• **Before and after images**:
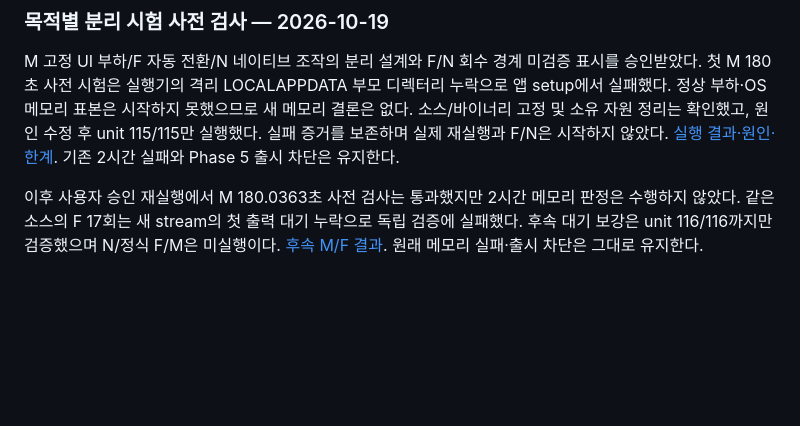
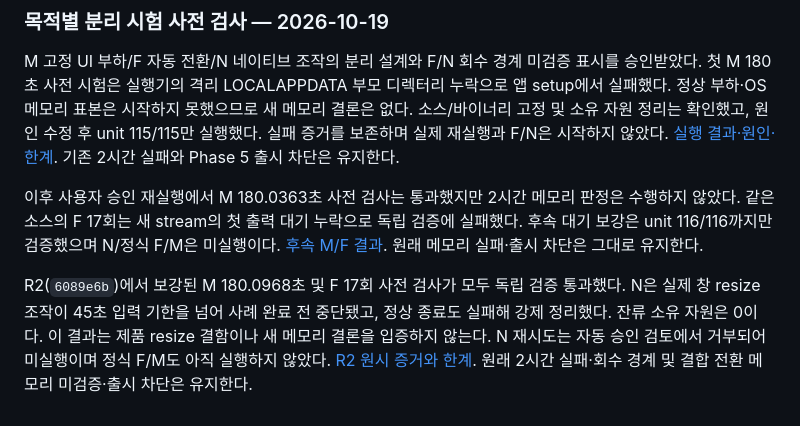
Before and after one commit to bnbnac/baton, a Markdown page: docs/testing/rust-phase-5-memory-investigation.md, the part around the change. Drawn GitHub-style; blank space fills up the shorter version.

Commit message:
docs: record separated preflight passes and native timeout

```diff
--- a/docs/testing/rust-phase-5-memory-investigation.md
+++ b/docs/testing/rust-phase-5-memory-investigation.md
@@ -182,3 +182,5 @@ Network.disable 직전의 GC 후 renderer private는 **135.76MiB**, disable 직
 M 고정 UI 부하/F 자동 전환/N 네이티브 조작의 분리 설계와 F/N 회수 경계 미검증 표시를 승인받았다. 첫 M 180초 사전 시험은 실행기의 격리 LOCALAPPDATA 부모 디렉터리 누락으로 앱 setup에서 실패했다. 정상 부하·OS 메모리 표본은 시작하지 못했으므로 새 메모리 결론은 없다. 소스/바이너리 고정 및 소유 자원 정리는 확인했고, 원인 수정 후 unit 115/115만 실행했다. 실패 증거를 보존하며 실제 재실행과 F/N은 시작하지 않았다. [실행 결과·원인·한계](rust-phase-5-separated-validation.md#2026-10-19-m-사전-시험-1회--준비-실패). 기존 2시간 실패와 Phase 5 출시 차단은 유지한다.
 
 이후 사용자 승인 재실행에서 M 180.0363초 사전 검사는 통과했지만 2시간 메모리 판정은 수행하지 않았다. 같은 소스의 F 17회는 새 stream의 첫 출력 대기 누락으로 독립 검증에 실패했다. 후속 대기 보강은 unit 116/116까지만 검증했으며 N/정식 F/M은 미실행이다. [후속 M/F 결과](rust-phase-5-separated-validation.md#2026-10-19-수정-후-m-통과--f-증거-실패). 원래 메모리 실패·출시 차단은 그대로 유지한다.
+
+R2(`6089e6b`)에서 보강된 M 180.0968초 및 F 17회 사전 검사가 모두 독립 검증 통과했다. N은 실제 창 resize 조작이 45초 입력 기한을 넘어 사례 완료 전 중단됐고, 정상 종료도 실패해 강제 정리했다. 잔류 소유 자원은 0이다. 이 결과는 제품 resize 결함이나 새 메모리 결론을 입증하지 않는다. N 재시도는 자동 승인 검토에서 거부되어 미실행이며 정식 F/M도 아직 실행하지 않았다. [R2 원시 증거와 한계](rust-phase-5-separated-validation.md#2026-10-19-r2--mf-사전-검사-통과-n-입력-기한-초과). 원래 2시간 실패·회수 경계 및 결합 전환 메모리 미검증·출시 차단은 유지한다.
```
Also changed, not shown: docs/testing/rust-phase-5-separated-validation.md (+30 -0 lines), 1 other file.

• **What needs to be done**: In your copy of the entries above, leave out the pictures and keep every word exact.

• **Answer for the task**:
Before and after one commit to bnbnac/baton, a Markdown page: docs/testing/rust-phase-5-memory-investigation.md, the part around the change. Drawn GitHub-style; blank space fills up the shorter version.

Commit message:
docs: record separated preflight passes and native timeout

```diff
--- a/docs/testing/rust-phase-5-memory-investigation.md
+++ b/docs/testing/rust-phase-5-memory-investigation.md
@@ -182,3 +182,5 @@ Network.disable 직전의 GC 후 renderer private는 **135.76MiB**, disable 직
 M 고정 UI 부하/F 자동 전환/N 네이티브 조작의 분리 설계와 F/N 회수 경계 미검증 표시를 승인받았다. 첫 M 180초 사전 시험은 실행기의 격리 LOCALAPPDATA 부모 디렉터리 누락으로 앱 setup에서 실패했다. 정상 부하·OS 메모리 표본은 시작하지 못했으므로 새 메모리 결론은 없다. 소스/바이너리 고정 및 소유 자원 정리는 확인했고, 원인 수정 후 unit 115/115만 실행했다. 실패 증거를 보존하며 실제 재실행과 F/N은 시작하지 않았다. [실행 결과·원인·한계](rust-phase-5-separated-validation.md#2026-10-19-m-사전-시험-1회--준비-실패). 기존 2시간 실패와 Phase 5 출시 차단은 유지한다.
 
 이후 사용자 승인 재실행에서 M 180.0363초 사전 검사는 통과했지만 2시간 메모리 판정은 수행하지 않았다. 같은 소스의 F 17회는 새 stream의 첫 출력 대기 누락으로 독립 검증에 실패했다. 후속 대기 보강은 unit 116/116까지만 검증했으며 N/정식 F/M은 미실행이다. [후속 M/F 결과](rust-phase-5-separated-validation.md#2026-10-19-수정-후-m-통과--f-증거-실패). 원래 메모리 실패·출시 차단은 그대로 유지한다.
+
+R2(`6089e6b`)에서 보강된 M 180.0968초 및 F 17회 사전 검사가 모두 독립 검증 통과했다. N은 실제 창 resize 조작이 45초 입력 기한을 넘어 사례 완료 전 중단됐고, 정상 종료도 실패해 강제 정리했다. 잔류 소유 자원은 0이다. 이 결과는 제품 resize 결함이나 새 메모리 결론을 입증하지 않는다. N 재시도는 자동 승인 검토에서 거부되어 미실행이며 정식 F/M도 아직 실행하지 않았다. [R2 원시 증거와 한계](rust-phase-5-separated-validation.md#2026-10-19-r2--mf-사전-검사-통과-n-입력-기한-초과). 원래 2시간 실패·회수 경계 및 결합 전환 메모리 미검증·출시 차단은 유지한다.
```
Also changed, not shown: docs/testing/rust-phase-5-separated-validation.md (+30 -0 lines), 1 other file.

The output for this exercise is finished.